• Problem description: Among the entries, which lines carry the string "fontWeight"? Copy every one.

** Opening Data shown block **

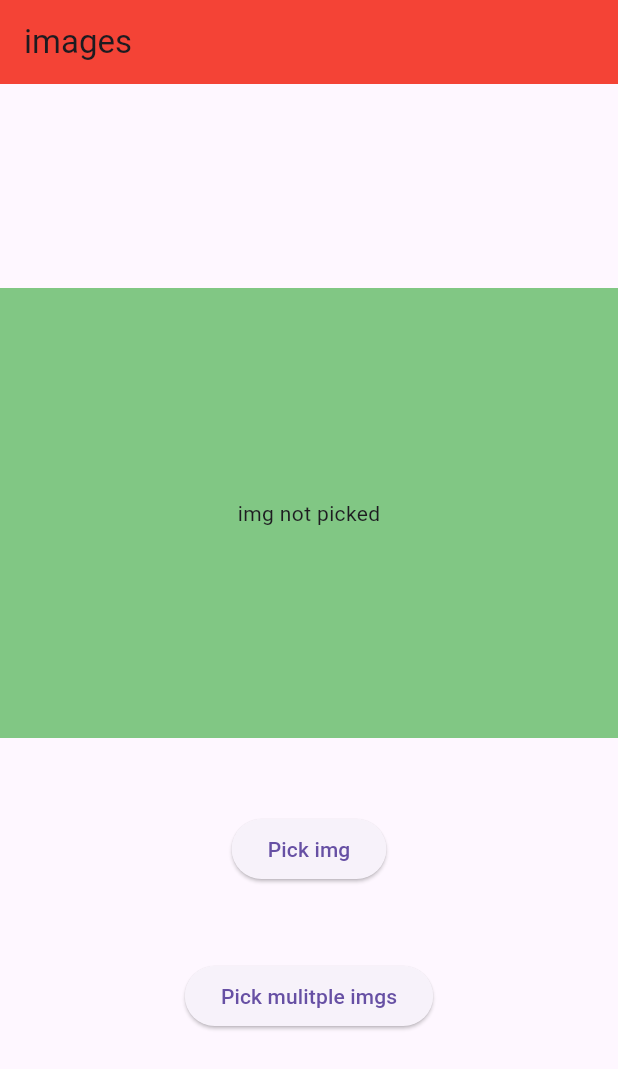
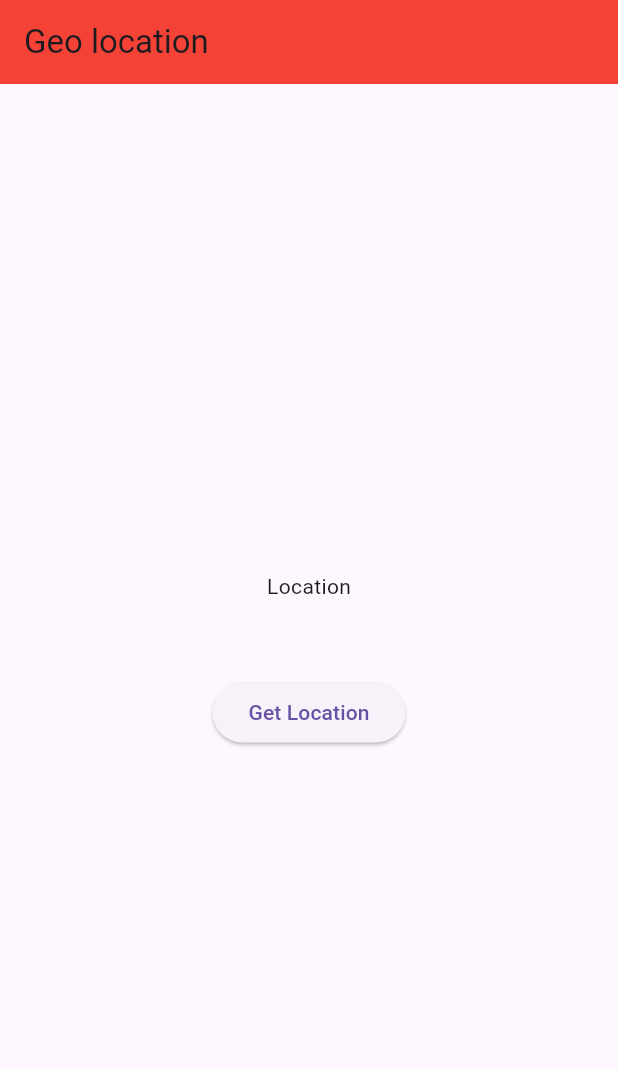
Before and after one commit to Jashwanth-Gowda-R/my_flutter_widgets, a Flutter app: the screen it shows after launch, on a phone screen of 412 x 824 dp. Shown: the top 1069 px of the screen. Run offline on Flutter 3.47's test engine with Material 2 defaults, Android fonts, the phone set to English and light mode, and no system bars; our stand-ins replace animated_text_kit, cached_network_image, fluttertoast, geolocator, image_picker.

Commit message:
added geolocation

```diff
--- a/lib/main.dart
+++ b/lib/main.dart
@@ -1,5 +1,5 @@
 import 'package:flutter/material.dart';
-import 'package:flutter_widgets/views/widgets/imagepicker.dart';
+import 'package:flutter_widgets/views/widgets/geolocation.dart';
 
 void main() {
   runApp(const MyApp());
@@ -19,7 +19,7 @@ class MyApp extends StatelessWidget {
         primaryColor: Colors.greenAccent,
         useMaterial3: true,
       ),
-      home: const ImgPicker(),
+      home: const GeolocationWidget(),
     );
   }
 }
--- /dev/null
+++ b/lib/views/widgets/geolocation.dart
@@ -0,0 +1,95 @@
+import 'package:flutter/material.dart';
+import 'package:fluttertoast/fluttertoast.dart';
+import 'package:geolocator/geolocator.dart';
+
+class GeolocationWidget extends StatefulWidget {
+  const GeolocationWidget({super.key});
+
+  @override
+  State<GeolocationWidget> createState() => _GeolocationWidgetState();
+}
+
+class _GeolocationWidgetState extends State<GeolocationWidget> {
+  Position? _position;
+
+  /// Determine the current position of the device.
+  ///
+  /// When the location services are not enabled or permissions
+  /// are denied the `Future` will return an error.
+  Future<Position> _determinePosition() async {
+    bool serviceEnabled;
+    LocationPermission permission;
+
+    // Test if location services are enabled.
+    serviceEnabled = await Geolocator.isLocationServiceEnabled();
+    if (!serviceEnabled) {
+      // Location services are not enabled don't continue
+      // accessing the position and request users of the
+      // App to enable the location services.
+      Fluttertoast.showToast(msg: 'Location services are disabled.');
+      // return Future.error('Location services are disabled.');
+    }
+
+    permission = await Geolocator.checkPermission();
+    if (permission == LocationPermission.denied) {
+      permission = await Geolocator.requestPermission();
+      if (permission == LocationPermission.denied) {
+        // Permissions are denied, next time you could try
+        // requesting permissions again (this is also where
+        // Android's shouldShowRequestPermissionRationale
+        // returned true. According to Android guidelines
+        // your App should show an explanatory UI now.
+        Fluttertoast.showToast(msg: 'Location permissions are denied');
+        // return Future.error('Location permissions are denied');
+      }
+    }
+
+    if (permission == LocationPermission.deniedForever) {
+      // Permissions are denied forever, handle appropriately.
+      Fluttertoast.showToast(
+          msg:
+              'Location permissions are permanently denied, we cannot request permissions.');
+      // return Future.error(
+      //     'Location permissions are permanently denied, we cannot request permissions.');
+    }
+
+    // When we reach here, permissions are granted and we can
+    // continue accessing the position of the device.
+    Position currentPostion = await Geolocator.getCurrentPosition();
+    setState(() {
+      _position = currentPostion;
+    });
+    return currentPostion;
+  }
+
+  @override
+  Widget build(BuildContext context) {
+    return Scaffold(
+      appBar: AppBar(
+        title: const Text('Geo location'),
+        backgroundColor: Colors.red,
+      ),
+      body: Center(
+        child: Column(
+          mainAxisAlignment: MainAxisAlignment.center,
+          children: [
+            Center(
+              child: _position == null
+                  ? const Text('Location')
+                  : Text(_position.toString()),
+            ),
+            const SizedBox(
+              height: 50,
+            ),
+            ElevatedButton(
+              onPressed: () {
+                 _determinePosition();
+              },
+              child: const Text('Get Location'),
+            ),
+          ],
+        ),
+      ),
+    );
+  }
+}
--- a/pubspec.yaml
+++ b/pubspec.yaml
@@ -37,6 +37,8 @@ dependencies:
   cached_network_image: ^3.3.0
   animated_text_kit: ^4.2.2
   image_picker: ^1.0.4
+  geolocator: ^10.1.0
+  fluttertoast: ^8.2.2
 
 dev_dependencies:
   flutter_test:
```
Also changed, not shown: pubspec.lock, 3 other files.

** Closing Data shown block **
** Opening Data shown block **

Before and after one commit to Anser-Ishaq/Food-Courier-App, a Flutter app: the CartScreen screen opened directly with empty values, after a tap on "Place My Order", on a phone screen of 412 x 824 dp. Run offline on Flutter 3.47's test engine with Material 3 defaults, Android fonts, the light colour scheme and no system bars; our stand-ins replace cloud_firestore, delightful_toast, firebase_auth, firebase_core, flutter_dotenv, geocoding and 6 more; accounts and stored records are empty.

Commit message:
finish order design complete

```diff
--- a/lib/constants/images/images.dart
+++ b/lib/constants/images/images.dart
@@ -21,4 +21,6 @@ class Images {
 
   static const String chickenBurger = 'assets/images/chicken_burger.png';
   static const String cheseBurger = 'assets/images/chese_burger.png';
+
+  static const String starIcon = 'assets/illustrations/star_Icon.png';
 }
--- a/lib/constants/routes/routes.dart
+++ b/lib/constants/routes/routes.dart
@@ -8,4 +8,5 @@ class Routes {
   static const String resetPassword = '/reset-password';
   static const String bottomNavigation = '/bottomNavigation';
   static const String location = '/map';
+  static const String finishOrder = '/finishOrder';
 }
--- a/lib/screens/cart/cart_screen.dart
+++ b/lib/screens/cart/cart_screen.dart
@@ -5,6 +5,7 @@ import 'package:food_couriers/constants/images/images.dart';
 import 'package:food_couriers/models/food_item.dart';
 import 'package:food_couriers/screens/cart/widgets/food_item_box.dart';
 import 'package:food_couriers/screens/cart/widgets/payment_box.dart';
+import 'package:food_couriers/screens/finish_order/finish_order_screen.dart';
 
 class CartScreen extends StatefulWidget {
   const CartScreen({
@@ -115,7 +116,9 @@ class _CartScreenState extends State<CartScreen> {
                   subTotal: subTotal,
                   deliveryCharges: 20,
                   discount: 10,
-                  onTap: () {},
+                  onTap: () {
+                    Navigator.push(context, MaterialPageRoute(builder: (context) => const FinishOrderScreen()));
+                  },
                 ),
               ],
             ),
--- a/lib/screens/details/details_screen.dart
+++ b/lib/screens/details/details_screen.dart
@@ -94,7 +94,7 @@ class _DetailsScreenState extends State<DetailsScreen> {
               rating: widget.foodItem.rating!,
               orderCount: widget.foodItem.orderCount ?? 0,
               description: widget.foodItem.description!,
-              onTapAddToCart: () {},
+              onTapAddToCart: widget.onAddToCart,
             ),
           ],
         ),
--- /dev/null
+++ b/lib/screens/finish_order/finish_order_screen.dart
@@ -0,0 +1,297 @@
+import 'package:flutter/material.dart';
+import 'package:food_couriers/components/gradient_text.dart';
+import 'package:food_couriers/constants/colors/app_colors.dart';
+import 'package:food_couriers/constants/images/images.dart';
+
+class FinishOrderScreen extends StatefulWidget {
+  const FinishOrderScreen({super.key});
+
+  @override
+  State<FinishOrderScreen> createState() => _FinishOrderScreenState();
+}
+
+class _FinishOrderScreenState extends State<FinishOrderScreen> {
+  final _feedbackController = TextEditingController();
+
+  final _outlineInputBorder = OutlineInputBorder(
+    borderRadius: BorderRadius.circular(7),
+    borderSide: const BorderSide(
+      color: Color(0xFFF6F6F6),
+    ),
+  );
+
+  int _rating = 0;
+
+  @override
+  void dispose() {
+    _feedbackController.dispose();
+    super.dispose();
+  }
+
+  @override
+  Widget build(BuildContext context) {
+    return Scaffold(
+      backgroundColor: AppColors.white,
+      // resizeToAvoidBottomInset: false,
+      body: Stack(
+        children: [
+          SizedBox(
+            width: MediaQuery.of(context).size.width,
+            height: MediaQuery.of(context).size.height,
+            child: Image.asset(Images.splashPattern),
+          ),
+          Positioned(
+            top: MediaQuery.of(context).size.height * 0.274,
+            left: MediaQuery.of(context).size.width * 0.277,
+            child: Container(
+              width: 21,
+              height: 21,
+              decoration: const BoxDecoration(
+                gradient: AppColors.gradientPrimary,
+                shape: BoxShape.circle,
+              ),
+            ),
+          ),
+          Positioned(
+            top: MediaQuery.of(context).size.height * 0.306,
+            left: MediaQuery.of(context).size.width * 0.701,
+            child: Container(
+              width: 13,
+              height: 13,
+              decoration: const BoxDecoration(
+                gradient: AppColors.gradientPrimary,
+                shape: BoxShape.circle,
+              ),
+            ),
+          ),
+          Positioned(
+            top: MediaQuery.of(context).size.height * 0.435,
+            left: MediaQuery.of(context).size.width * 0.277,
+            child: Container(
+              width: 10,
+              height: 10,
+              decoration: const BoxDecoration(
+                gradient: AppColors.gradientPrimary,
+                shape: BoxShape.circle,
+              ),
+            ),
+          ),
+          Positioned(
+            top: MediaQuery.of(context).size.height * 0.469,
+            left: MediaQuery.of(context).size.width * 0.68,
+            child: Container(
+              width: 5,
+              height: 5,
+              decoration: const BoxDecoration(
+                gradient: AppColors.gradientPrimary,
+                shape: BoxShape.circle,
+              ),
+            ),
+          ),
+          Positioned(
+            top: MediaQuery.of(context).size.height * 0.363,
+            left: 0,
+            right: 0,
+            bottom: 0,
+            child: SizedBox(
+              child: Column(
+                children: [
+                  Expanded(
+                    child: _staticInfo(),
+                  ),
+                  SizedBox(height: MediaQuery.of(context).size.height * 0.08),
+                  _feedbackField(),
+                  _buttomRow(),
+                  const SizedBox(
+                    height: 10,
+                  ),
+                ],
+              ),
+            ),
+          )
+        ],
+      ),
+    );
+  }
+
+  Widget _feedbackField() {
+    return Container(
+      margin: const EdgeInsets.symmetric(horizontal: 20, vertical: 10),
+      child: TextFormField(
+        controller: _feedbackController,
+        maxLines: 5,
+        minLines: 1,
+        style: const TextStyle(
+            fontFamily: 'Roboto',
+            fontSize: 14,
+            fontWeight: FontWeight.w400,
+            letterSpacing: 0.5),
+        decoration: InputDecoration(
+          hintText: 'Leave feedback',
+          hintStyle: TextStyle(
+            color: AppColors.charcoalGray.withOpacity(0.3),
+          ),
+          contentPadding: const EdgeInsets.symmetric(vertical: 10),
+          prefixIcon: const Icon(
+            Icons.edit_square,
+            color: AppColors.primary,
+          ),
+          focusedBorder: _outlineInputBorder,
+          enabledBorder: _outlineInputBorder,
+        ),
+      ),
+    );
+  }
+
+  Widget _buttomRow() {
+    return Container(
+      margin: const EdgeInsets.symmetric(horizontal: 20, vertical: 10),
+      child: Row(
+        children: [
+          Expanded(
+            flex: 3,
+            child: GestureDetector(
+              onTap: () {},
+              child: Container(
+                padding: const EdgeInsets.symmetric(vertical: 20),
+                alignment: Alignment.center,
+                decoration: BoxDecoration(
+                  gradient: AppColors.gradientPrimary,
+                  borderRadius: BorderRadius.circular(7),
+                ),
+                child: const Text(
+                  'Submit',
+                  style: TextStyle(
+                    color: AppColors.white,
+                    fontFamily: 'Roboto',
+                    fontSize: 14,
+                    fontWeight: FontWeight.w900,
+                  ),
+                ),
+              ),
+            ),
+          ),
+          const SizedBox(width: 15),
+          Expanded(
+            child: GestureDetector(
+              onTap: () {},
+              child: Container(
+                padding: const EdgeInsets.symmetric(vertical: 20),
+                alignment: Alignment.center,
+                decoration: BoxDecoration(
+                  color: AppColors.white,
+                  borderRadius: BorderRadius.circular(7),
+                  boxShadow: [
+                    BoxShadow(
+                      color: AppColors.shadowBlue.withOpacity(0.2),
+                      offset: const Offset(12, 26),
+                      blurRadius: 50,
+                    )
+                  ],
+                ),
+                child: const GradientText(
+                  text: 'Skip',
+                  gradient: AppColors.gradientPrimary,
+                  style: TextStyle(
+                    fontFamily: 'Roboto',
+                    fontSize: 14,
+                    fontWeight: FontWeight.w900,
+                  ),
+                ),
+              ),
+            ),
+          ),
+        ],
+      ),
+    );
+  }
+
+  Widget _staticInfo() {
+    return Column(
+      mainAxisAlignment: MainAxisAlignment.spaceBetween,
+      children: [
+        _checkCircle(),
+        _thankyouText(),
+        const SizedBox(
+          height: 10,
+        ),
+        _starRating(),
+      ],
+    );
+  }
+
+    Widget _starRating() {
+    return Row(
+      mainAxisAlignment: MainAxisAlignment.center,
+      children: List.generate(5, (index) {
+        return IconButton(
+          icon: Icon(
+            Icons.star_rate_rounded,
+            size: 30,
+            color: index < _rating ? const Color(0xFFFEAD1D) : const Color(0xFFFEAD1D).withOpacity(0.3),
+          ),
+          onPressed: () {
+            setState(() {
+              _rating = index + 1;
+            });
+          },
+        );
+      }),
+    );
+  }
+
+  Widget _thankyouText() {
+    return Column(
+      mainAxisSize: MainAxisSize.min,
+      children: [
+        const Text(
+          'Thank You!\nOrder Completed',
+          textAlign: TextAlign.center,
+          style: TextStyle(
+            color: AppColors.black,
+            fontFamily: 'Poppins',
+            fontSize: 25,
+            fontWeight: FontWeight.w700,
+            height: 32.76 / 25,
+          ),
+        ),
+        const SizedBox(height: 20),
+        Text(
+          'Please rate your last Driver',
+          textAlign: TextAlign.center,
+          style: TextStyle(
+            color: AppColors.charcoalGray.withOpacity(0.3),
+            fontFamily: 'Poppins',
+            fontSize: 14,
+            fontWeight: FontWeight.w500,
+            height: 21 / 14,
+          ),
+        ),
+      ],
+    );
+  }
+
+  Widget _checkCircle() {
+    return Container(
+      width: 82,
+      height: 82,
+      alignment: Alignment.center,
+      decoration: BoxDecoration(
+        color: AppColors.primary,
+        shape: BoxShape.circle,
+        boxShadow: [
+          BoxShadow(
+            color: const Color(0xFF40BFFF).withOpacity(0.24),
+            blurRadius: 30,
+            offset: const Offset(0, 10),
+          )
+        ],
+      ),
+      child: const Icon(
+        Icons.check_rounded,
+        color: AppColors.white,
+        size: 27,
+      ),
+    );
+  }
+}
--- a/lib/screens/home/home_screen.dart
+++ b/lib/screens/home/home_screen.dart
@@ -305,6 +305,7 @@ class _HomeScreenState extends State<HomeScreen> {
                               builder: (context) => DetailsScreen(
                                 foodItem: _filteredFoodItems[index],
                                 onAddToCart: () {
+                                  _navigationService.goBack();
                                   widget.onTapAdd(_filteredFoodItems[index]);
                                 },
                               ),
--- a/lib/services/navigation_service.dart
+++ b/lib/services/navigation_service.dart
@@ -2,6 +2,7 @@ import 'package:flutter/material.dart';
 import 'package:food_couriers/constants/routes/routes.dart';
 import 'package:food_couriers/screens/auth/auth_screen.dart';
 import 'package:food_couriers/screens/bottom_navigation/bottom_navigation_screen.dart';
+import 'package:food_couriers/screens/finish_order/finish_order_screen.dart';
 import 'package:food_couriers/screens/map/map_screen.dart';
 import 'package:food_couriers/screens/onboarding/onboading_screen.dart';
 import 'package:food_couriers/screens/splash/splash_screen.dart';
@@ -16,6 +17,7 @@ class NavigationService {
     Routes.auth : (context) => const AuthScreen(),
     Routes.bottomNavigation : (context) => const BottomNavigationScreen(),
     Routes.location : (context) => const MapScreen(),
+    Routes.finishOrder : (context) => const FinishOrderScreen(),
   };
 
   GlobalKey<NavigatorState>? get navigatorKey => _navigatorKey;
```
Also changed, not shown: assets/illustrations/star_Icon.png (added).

** Closing Data shown block **

• The answer:
+            fontWeight: FontWeight.w400,
+                    fontWeight: FontWeight.w900,
+                    fontWeight: FontWeight.w900,
+            fontWeight: FontWeight.w700,
+            fontWeight: FontWeight.w500,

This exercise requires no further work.